Meiosis is a part of the life cycle of every organism that reproduces sexually. In meiosis four haploid daughter cells are produced, each with half the number of chromosomes of the parent cell. Halving the chromosome number is essential, since when two gametes fuse at fertilisation the number is doubled.
Meiosis involves two divisions of the nucleus, known as meiosis I and meiosis II. As in mitosis, chromosomes replicate to form chromatids during interphase. Then, early in meiosis I, homologous chromosomes pair up. By the end of meiosis I, the homologous chromosomes have separated again, but the chromatids they consist of do not separate until meiosis II. Thus meiosis consists of two nuclear divisions but only one replication of the chromosomes.
The process of meiosis
Prophase I (early)
During interphase the chromosomes replicate into chromatids held together by a centromere. Now the chromosomes condense (shorten and thicken) and become visible.
Prophase I (mid)
Homologous chromosomes pair up (becoming bivalents) as they continue to shorten and thicken. Centrioles duplicate.
Prophase I (late)
Homologous chromosomes repel each other. Chromosomes can now be seen to consist of chromatids. Sites where chromatids have broken and rejoined, causing crossing over, are visible as chiasmata.
Nuclear membrane breaks down. Spindle forms. Bivalents line up at the equator, attached by centromeres.

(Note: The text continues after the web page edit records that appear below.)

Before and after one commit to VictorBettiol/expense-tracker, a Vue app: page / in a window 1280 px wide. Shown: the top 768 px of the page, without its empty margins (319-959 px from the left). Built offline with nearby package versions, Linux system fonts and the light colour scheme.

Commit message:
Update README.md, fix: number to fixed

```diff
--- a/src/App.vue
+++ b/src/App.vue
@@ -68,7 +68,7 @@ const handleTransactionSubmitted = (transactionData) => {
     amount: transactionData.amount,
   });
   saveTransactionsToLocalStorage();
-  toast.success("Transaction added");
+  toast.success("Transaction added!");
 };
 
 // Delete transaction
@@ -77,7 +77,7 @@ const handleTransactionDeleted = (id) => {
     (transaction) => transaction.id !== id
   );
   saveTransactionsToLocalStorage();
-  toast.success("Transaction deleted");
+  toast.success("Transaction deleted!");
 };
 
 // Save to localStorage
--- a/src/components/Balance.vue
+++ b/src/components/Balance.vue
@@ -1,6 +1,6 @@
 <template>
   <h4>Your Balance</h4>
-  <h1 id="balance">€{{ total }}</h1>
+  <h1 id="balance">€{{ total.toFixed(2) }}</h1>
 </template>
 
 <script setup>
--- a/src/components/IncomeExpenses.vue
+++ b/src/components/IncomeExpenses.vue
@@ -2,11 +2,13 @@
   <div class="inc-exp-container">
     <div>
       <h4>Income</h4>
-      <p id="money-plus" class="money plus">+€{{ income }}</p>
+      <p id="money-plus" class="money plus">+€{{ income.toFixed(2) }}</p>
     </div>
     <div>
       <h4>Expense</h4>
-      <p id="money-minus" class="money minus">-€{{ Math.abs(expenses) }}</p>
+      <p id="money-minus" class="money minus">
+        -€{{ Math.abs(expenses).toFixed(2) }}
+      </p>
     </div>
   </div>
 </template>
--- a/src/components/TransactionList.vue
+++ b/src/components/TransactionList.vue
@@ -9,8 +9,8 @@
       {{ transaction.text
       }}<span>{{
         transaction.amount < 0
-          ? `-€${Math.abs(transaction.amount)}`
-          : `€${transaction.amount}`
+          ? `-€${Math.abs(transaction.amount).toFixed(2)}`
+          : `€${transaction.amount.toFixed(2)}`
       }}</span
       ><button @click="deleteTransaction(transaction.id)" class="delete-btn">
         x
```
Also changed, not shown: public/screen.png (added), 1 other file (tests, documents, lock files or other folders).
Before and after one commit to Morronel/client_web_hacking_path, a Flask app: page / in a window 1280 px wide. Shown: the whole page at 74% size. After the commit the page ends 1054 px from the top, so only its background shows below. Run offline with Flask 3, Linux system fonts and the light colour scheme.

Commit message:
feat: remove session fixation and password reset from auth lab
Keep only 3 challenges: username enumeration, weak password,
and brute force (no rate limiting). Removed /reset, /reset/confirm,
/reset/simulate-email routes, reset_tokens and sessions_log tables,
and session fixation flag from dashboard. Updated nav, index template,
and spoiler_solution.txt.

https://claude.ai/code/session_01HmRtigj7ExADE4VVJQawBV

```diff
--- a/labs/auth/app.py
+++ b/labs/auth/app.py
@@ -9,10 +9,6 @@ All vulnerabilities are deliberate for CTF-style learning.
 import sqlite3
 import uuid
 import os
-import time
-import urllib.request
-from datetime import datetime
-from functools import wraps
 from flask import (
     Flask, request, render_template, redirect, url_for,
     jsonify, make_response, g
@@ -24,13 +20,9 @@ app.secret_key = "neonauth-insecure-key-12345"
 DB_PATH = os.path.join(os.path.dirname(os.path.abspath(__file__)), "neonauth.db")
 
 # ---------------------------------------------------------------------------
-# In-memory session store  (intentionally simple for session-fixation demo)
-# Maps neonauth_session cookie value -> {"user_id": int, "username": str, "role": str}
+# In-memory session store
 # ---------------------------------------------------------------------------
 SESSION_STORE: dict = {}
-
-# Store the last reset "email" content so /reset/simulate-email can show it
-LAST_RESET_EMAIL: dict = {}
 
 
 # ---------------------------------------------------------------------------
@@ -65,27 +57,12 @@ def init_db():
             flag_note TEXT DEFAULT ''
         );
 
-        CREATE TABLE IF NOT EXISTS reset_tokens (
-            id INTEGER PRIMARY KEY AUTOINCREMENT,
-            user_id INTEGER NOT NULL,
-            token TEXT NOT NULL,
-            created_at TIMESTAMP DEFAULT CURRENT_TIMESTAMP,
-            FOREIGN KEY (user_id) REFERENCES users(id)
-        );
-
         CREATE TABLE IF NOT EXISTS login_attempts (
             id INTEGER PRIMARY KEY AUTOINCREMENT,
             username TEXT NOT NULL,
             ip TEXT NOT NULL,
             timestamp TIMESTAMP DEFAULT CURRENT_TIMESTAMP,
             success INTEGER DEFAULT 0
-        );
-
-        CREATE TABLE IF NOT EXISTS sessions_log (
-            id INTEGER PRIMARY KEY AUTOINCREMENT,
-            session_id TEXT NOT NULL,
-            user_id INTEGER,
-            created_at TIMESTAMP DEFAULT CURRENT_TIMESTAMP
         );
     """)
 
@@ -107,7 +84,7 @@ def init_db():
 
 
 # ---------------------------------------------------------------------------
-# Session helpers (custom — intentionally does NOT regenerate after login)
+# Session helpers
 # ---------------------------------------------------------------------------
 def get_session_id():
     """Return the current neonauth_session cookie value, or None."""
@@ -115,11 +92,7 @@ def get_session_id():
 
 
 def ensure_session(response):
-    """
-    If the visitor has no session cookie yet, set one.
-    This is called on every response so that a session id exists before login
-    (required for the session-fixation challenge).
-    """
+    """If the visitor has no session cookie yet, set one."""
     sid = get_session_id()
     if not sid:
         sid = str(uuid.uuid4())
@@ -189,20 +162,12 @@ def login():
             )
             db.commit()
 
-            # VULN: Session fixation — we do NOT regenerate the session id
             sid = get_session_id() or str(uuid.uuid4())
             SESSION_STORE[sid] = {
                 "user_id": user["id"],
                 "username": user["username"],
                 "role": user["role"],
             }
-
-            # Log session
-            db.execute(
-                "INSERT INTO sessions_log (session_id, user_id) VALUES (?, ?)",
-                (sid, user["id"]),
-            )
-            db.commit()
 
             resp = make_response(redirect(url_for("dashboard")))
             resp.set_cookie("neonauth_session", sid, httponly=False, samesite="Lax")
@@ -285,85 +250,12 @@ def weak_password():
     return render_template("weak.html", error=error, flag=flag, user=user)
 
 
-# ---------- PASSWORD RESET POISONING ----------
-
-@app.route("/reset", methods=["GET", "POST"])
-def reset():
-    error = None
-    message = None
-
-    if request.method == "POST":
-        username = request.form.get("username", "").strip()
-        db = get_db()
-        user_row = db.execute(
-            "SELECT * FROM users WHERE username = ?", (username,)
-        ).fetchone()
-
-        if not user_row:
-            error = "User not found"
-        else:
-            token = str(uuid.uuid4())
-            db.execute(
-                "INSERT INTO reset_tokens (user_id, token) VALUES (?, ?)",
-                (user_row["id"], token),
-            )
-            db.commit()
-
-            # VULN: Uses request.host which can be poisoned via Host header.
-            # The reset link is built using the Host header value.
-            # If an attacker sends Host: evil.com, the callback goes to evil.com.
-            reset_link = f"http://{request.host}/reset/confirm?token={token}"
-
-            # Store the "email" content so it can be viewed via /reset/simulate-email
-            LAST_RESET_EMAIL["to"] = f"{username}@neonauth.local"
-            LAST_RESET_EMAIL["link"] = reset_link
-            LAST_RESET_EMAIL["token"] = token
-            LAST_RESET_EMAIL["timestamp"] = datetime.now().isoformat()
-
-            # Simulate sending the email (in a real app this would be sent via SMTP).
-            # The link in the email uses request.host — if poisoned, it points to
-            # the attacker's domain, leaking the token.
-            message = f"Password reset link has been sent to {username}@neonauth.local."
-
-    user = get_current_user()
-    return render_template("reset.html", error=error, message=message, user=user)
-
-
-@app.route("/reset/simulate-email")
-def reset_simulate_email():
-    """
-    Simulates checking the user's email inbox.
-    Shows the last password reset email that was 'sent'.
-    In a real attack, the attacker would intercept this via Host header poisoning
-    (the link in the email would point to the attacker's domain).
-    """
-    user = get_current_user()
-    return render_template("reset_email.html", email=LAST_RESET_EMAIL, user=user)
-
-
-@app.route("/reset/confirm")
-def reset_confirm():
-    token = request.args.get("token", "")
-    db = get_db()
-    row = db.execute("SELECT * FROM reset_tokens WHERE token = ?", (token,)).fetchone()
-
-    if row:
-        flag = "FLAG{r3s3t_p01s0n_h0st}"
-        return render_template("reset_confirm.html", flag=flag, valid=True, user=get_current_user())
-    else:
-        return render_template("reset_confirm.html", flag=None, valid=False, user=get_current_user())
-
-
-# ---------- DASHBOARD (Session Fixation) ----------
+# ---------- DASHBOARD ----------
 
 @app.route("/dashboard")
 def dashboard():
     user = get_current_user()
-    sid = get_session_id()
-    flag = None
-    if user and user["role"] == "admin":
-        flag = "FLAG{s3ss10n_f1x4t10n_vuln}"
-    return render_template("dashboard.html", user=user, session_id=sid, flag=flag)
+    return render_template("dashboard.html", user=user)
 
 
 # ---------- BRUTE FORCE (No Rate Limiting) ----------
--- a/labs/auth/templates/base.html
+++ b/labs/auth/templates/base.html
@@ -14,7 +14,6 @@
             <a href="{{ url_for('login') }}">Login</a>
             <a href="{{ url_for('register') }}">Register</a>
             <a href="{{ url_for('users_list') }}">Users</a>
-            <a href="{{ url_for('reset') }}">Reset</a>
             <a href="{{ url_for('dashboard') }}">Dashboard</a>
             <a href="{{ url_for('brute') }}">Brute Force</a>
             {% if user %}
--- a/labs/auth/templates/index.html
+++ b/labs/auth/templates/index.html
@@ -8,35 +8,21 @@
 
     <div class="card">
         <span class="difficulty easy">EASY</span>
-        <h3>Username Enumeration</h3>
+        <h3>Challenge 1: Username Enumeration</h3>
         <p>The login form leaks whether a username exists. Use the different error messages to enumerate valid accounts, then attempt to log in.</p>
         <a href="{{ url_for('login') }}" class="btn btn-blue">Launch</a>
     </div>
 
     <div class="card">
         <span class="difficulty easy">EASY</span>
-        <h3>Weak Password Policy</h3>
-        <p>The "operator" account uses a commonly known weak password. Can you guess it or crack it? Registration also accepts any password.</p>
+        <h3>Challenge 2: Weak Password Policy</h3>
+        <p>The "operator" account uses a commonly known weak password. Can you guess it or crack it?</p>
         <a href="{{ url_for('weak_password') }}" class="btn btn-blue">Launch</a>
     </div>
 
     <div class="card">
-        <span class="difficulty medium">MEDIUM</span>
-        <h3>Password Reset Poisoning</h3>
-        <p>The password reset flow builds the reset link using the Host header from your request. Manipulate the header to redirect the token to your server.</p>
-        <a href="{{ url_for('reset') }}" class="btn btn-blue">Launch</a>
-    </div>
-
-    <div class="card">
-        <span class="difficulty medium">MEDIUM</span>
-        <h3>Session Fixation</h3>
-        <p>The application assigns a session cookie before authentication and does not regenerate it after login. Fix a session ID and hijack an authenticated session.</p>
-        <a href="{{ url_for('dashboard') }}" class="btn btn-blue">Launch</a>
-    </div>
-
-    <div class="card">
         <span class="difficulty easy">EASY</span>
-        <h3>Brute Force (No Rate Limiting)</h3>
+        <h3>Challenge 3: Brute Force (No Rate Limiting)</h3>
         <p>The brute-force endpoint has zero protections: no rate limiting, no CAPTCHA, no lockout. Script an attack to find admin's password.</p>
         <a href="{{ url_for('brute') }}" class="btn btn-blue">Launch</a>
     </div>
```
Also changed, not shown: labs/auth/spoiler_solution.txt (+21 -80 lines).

Homologous chromosomes separate. Whole chromosomes are pulled towards opposite poles of the spindle, centromere first (dragging along the chromatids).
Nuclear membrane re-forms around the daughter nuclei. The chromosome number has been halved. The chromosomes start to decondense.
The chromosomes condense and the centrioles duplicate.
The nuclear membrane breaks down and the spindle forms. The chromosomes attach by their...